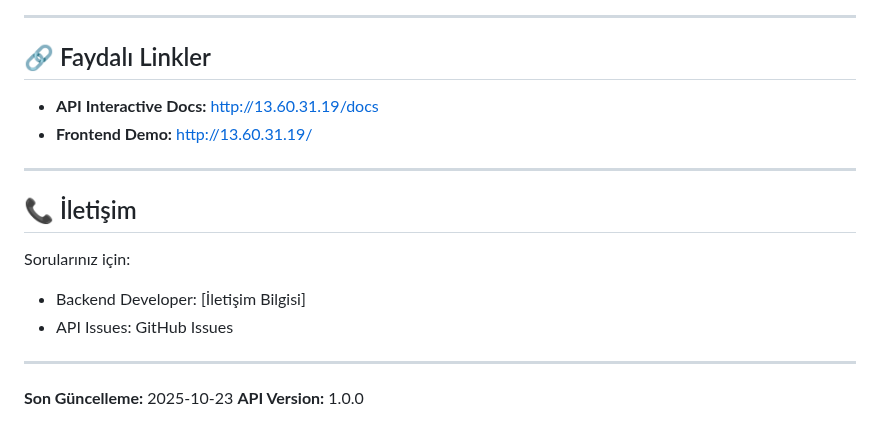
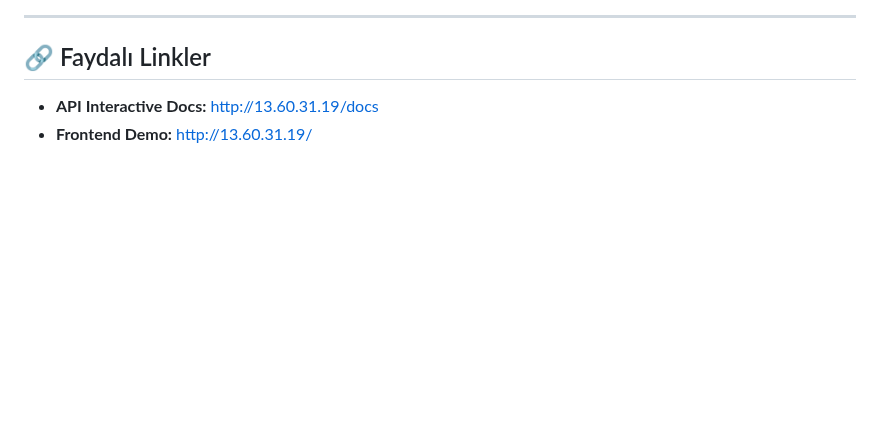
Before and after one commit to MuhammedEbrar/RandevuRezervasyonSistemi, a Markdown page: MOBILE_API_DOCUMENTATION.md, the part around the change. GitHub-like rendering; blank space fills up the shorter version.

Commit message:
Ufak düzenleme
Removed the contact section and related information from the documentation.

```diff
--- a/MOBILE_API_DOCUMENTATION.md
+++ b/MOBILE_API_DOCUMENTATION.md
@@ -552,16 +552,3 @@ Password: RandevuDB2025SecurePass
 
 - **API Interactive Docs:** http://13.60.31.19/docs
 - **Frontend Demo:** http://13.60.31.19/
-
----
-
-## 📞 İletişim
-
-Sorularınız için:
-- Backend Developer: [İletişim Bilgisi]
-- API Issues: GitHub Issues
-
----
-
-**Son Güncelleme:** 2025-10-23
-**API Version:** 1.0.0
```
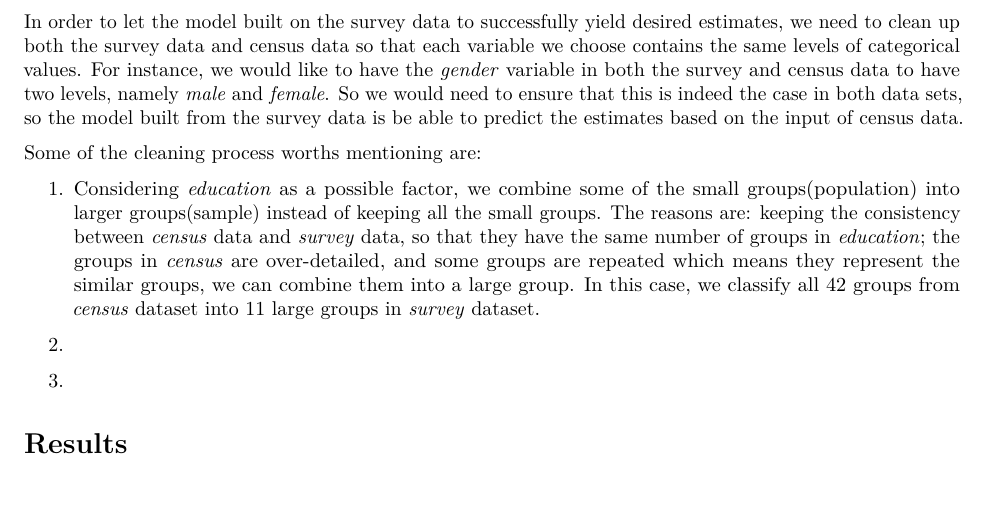
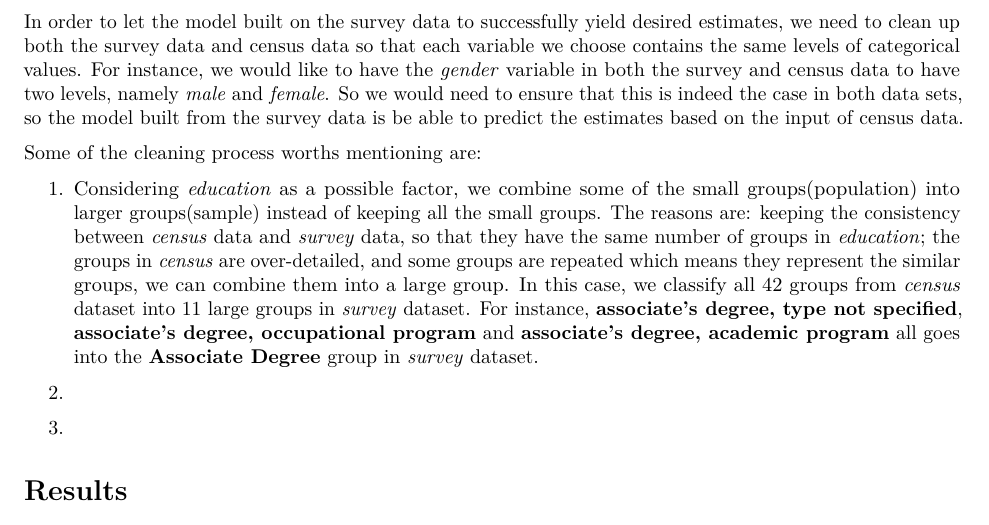
Before and after one commit to QingWen-0310/forecasting-US-election-2020, an R Markdown document (R Script/forecasting 2020 us presidential election result.Rmd): part of page 2 of 3, cut so that both start at the same text, the shorter picture padded with empty space. Rendered offline with R 4.5, knitr and Pandoc, then LaTeX, with nearby package versions; some code elsewhere in the file could not run offline; a font, style sheet, LaTeX package, included part or bibliography that could not be used is replaced or left out.

Commit message:
complete-hh

```diff
--- a/R Script/forecasting 2020 us presidential election result.Rmd
+++ b/R Script/forecasting 2020 us presidential election result.Rmd
@@ -74,7 +74,7 @@ In order to let the model built on the survey data to successfully yield desired
 
 Some of the cleaning process worths mentioning are:
 
-1. Considering *education* as a possible factor, we combine some of the small groups(population) into larger groups(sample) instead of keeping all the small groups. The reasons are: keeping the consistency between *census* data and *survey* data, so that they have the same number of groups in *education*; the groups in *census* are over-detailed, and some groups are repeated which means they represent the similar groups, we can combine them into a large group. In this case, we classify all 42 groups from *census* dataset into 11 large groups in *survey* dataset.
+1. Considering *education* as a possible factor, we combine some of the small groups(population) into larger groups(sample) instead of keeping all the small groups. The reasons are: keeping the consistency between *census* data and *survey* data, so that they have the same number of groups in *education*; the groups in *census* are over-detailed, and some groups are repeated which means they represent the similar groups, we can combine them into a large group. In this case, we classify all 42 groups from *census* dataset into 11 large groups in *survey* dataset. For instance, **associate's degree, type not specified**, **associate's degree, occupational program** and **associate's degree, academic program** all goes into the **Associate Degree** group in *survey* dataset.
 
 2.
 
```
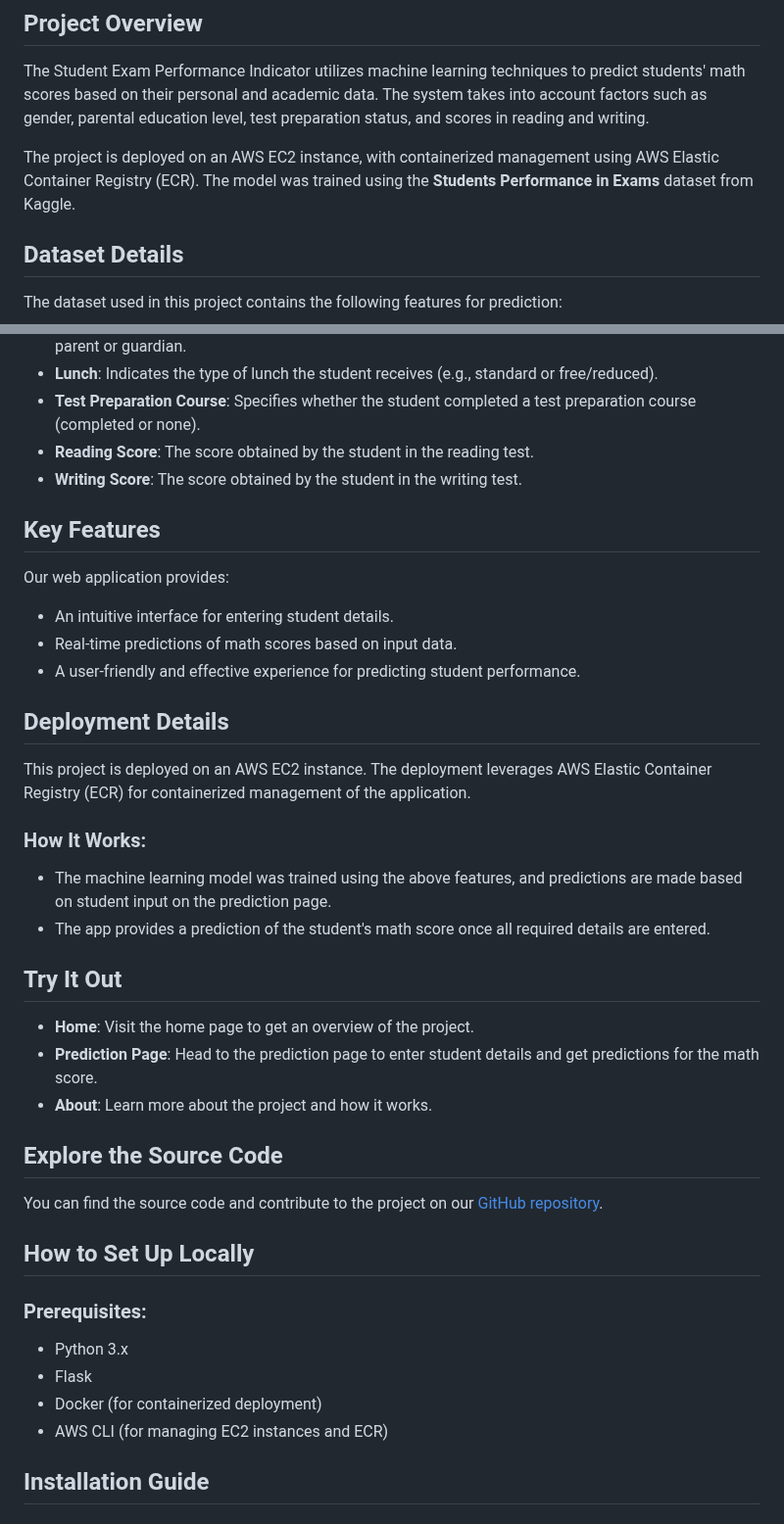
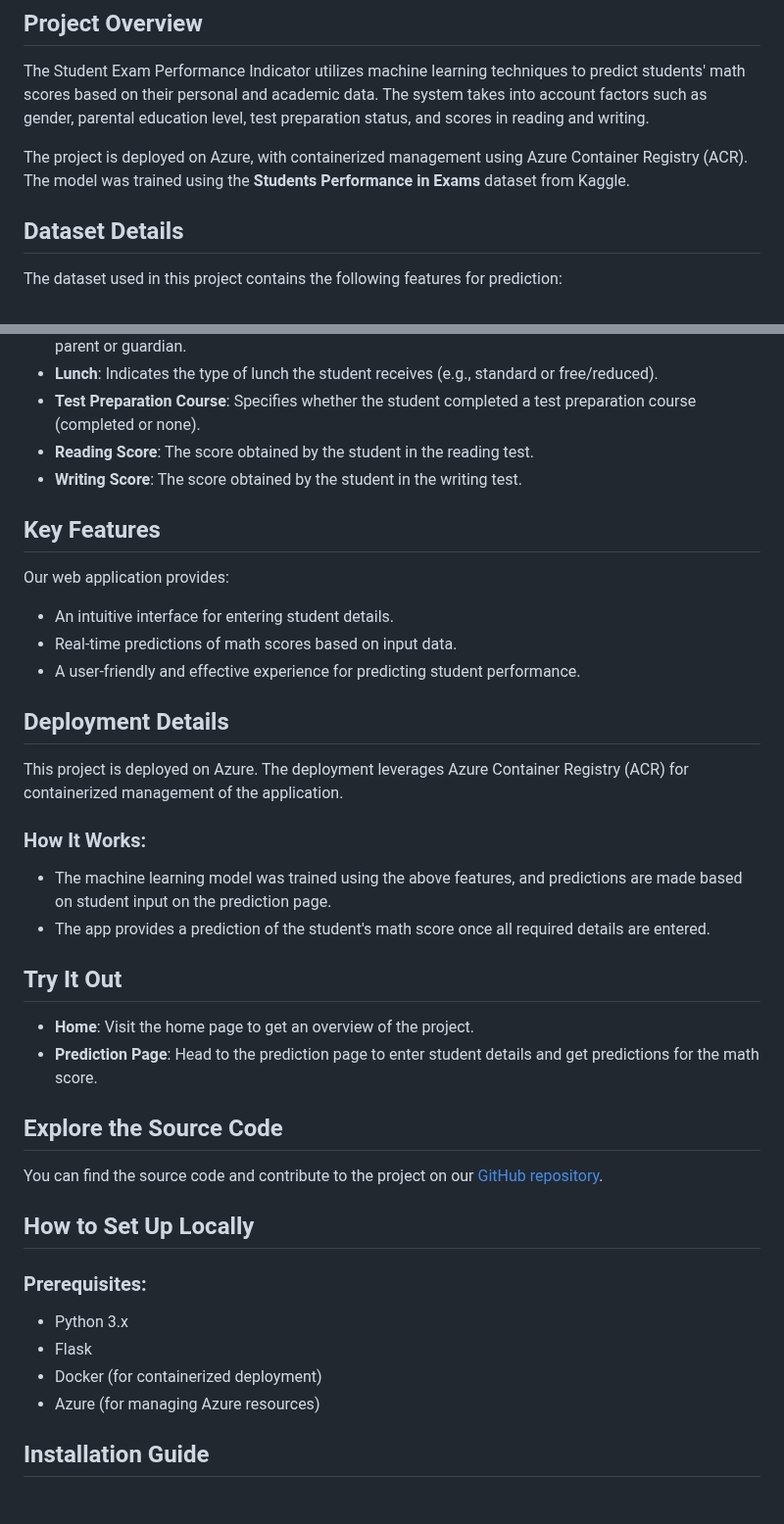
Before and after one commit to AnimeshBasak-14/StudentPerformancewithAzureDeployment, a Markdown page: README.md, 2 parts joined by grey strips. Shown at 98% size. GitHub-like rendering.

```diff
--- a/README.md
+++ b/README.md
@@ -6,7 +6,7 @@ Welcome to the **Student Exam Performance Indicator** [web application](http://e
 
 The Student Exam Performance Indicator utilizes machine learning techniques to predict students' math scores based on their personal and academic data. The system takes into account factors such as gender, parental education level, test preparation status, and scores in reading and writing.
 
-The project is deployed on an AWS EC2 instance, with containerized management using AWS Elastic Container Registry (ECR). The model was trained using the **Students Performance in Exams** dataset from Kaggle.
+The project is deployed on Azure, with containerized management using Azure Container Registry (ACR). The model was trained using the **Students Performance in Exams** dataset from Kaggle.
 
 ## Dataset Details
 
@@ -20,6 +20,7 @@ The dataset used in this project contains the following features for prediction:
 - **Reading Score**: The score obtained by the student in the reading test.
 - **Writing Score**: The score obtained by the student in the writing test.
 
+
 ## Key Features
 
 Our web application provides:
@@ -30,7 +31,7 @@ Our web application provides:
 
 ## Deployment Details
 
-This project is deployed on an AWS EC2 instance. The deployment leverages AWS Elastic Container Registry (ECR) for containerized management of the application.
+This project is deployed on Azure. The deployment leverages Azure Container Registry (ACR) for containerized management of the application.
 
 ### How It Works:
 - The machine learning model was trained using the above features, and predictions are made based on student input on the prediction page.
@@ -40,7 +41,6 @@ This project is deployed on an AWS EC2 instance. The deployment leverages AWS El
 
 - **Home**: Visit the home page to get an overview of the project.
 - **Prediction Page**: Head to the prediction page to enter student details and get predictions for the math score.
-- **About**: Learn more about the project and how it works.
 
 ## Explore the Source Code
 
@@ -52,7 +52,7 @@ You can find the source code and contribute to the project on our [GitHub reposi
 - Python 3.x
 - Flask
 - Docker (for containerized deployment)
-- AWS CLI (for managing EC2 instances and ECR)
+- Azure (for managing Azure resources)
 
 
 ## Installation Guide
```
Also changed, not shown: other parts of README.md (+2 -1 lines).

****************************************

▸ **Task statement**
Pictures in the records are to be left out; repeat everything else exactly.

▸ **Exercise solution**
Before and after one commit to MuhammedEbrar/RandevuRezervasyonSistemi, a Markdown page: MOBILE_API_DOCUMENTATION.md, the part around the change. GitHub-like rendering; blank space fills up the shorter version.

Commit message:
Ufak düzenleme
Removed the contact section and related information from the documentation.

```diff
--- a/MOBILE_API_DOCUMENTATION.md
+++ b/MOBILE_API_DOCUMENTATION.md
@@ -552,16 +552,3 @@ Password: RandevuDB2025SecurePass
 
 - **API Interactive Docs:** http://13.60.31.19/docs
 - **Frontend Demo:** http://13.60.31.19/
-
----
-
-## 📞 İletişim
-
-Sorularınız için:
-- Backend Developer: [İletişim Bilgisi]
-- API Issues: GitHub Issues
-
----
-
-**Son Güncelleme:** 2025-10-23
-**API Version:** 1.0.0
```
Before and after one commit to QingWen-0310/forecasting-US-election-2020, an R Markdown document (R Script/forecasting 2020 us presidential election result.Rmd): part of page 2 of 3, cut so that both start at the same text, the shorter picture padded with empty space. Rendered offline with R 4.5, knitr and Pandoc, then LaTeX, with nearby package versions; some code elsewhere in the file could not run offline; a font, style sheet, LaTeX package, included part or bibliography that could not be used is replaced or left out.

Commit message:
complete-hh

```diff
--- a/R Script/forecasting 2020 us presidential election result.Rmd
+++ b/R Script/forecasting 2020 us presidential election result.Rmd
@@ -74,7 +74,7 @@ In order to let the model built on the survey data to successfully yield desired
 
 Some of the cleaning process worths mentioning are:
 
-1. Considering *education* as a possible factor, we combine some of the small groups(population) into larger groups(sample) instead of keeping all the small groups. The reasons are: keeping the consistency between *census* data and *survey* data, so that they have the same number of groups in *education*; the groups in *census* are over-detailed, and some groups are repeated which means they represent the similar groups, we can combine them into a large group. In this case, we classify all 42 groups from *census* dataset into 11 large groups in *survey* dataset.
+1. Considering *education* as a possible factor, we combine some of the small groups(population) into larger groups(sample) instead of keeping all the small groups. The reasons are: keeping the consistency between *census* data and *survey* data, so that they have the same number of groups in *education*; the groups in *census* are over-detailed, and some groups are repeated which means they represent the similar groups, we can combine them into a large group. In this case, we classify all 42 groups from *census* dataset into 11 large groups in *survey* dataset. For instance, **associate's degree, type not specified**, **associate's degree, occupational program** and **associate's degree, academic program** all goes into the **Associate Degree** group in *survey* dataset.
 
 2.
 
```
Before and after one commit to AnimeshBasak-14/StudentPerformancewithAzureDeployment, a Markdown page: README.md, 2 parts joined by grey strips. Shown at 98% size. GitHub-like rendering.

```diff
--- a/README.md
+++ b/README.md
@@ -6,7 +6,7 @@ Welcome to the **Student Exam Performance Indicator** [web application](http://e
 
 The Student Exam Performance Indicator utilizes machine learning techniques to predict students' math scores based on their personal and academic data. The system takes into account factors such as gender, parental education level, test preparation status, and scores in reading and writing.
 
-The project is deployed on an AWS EC2 instance, with containerized management using AWS Elastic Container Registry (ECR). The model was trained using the **Students Performance in Exams** dataset from Kaggle.
+The project is deployed on Azure, with containerized management using Azure Container Registry (ACR). The model was trained using the **Students Performance in Exams** dataset from Kaggle.
 
 ## Dataset Details
 
@@ -20,6 +20,7 @@ The dataset used in this project contains the following features for prediction:
 - **Reading Score**: The score obtained by the student in the reading test.
 - **Writing Score**: The score obtained by the student in the writing test.
 
+
 ## Key Features
 
 Our web application provides:
@@ -30,7 +31,7 @@ Our web application provides:
 
 ## Deployment Details
 
-This project is deployed on an AWS EC2 instance. The deployment leverages AWS Elastic Container Registry (ECR) for containerized management of the application.
+This project is deployed on Azure. The deployment leverages Azure Container Registry (ACR) for containerized management of the application.
 
 ### How It Works:
 - The machine learning model was trained using the above features, and predictions are made based on student input on the prediction page.
@@ -40,7 +41,6 @@ This project is deployed on an AWS EC2 instance. The deployment leverages AWS El
 
 - **Home**: Visit the home page to get an overview of the project.
 - **Prediction Page**: Head to the prediction page to enter student details and get predictions for the math score.
-- **About**: Learn more about the project and how it works.
 
 ## Explore the Source Code
 
@@ -52,7 +52,7 @@ You can find the source code and contribute to the project on our [GitHub reposi
 - Python 3.x
 - Flask
 - Docker (for containerized deployment)
-- AWS CLI (for managing EC2 instances and ECR)
+- Azure (for managing Azure resources)
 
 
 ## Installation Guide
```
Also changed, not shown: other parts of README.md (+2 -1 lines).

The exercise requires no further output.